(Entries supplied Opens)
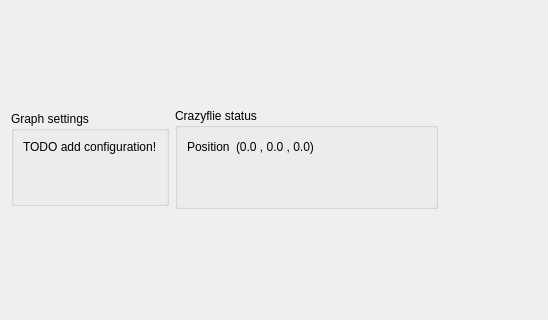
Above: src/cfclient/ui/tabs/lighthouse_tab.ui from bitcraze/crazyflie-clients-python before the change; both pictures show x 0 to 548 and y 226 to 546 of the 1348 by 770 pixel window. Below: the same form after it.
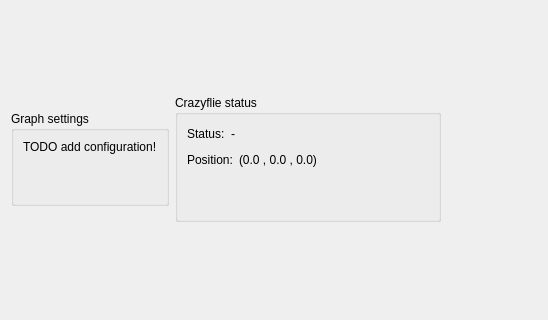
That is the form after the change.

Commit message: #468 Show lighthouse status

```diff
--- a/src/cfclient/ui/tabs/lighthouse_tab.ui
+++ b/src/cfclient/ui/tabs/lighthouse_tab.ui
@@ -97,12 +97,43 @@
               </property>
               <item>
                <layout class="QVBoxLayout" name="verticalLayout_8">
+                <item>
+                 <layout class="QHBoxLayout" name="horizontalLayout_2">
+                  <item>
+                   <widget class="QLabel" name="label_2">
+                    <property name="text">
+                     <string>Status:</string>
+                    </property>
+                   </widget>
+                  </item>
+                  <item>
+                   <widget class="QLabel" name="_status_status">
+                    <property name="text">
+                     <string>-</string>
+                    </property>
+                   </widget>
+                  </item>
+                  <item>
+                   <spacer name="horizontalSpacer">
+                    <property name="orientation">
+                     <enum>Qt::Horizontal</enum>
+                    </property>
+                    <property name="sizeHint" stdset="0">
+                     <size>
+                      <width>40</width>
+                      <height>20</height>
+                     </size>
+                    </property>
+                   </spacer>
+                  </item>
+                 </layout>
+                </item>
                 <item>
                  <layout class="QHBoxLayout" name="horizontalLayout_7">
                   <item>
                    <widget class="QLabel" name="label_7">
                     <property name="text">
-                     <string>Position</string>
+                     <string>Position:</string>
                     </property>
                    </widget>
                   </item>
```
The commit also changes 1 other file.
(Entries supplied Closes)
Generate a word-for-word copy of the preceding records, excluding all pictures.

Above: src/cfclient/ui/tabs/lighthouse_tab.ui from bitcraze/crazyflie-clients-python before the change; both pictures show x 0 to 548 and y 226 to 546 of the 1348 by 770 pixel window. Below: the same form after it.
That is the form after the change.

Commit message: #468 Show lighthouse status

```diff
--- a/src/cfclient/ui/tabs/lighthouse_tab.ui
+++ b/src/cfclient/ui/tabs/lighthouse_tab.ui
@@ -97,12 +97,43 @@
               </property>
               <item>
                <layout class="QVBoxLayout" name="verticalLayout_8">
+                <item>
+                 <layout class="QHBoxLayout" name="horizontalLayout_2">
+                  <item>
+                   <widget class="QLabel" name="label_2">
+                    <property name="text">
+                     <string>Status:</string>
+                    </property>
+                   </widget>
+                  </item>
+                  <item>
+                   <widget class="QLabel" name="_status_status">
+                    <property name="text">
+                     <string>-</string>
+                    </property>
+                   </widget>
+                  </item>
+                  <item>
+                   <spacer name="horizontalSpacer">
+                    <property name="orientation">
+                     <enum>Qt::Horizontal</enum>
+                    </property>
+                    <property name="sizeHint" stdset="0">
+                     <size>
+                      <width>40</width>
+                      <height>20</height>
+                     </size>
+                    </property>
+                   </spacer>
+                  </item>
+                 </layout>
+                </item>
                 <item>
                  <layout class="QHBoxLayout" name="horizontalLayout_7">
                   <item>
                    <widget class="QLabel" name="label_7">
                     <property name="text">
-                     <string>Position</string>
+                     <string>Position:</string>
                     </property>
                    </widget>
                   </item>
```
The commit also changes 1 other file.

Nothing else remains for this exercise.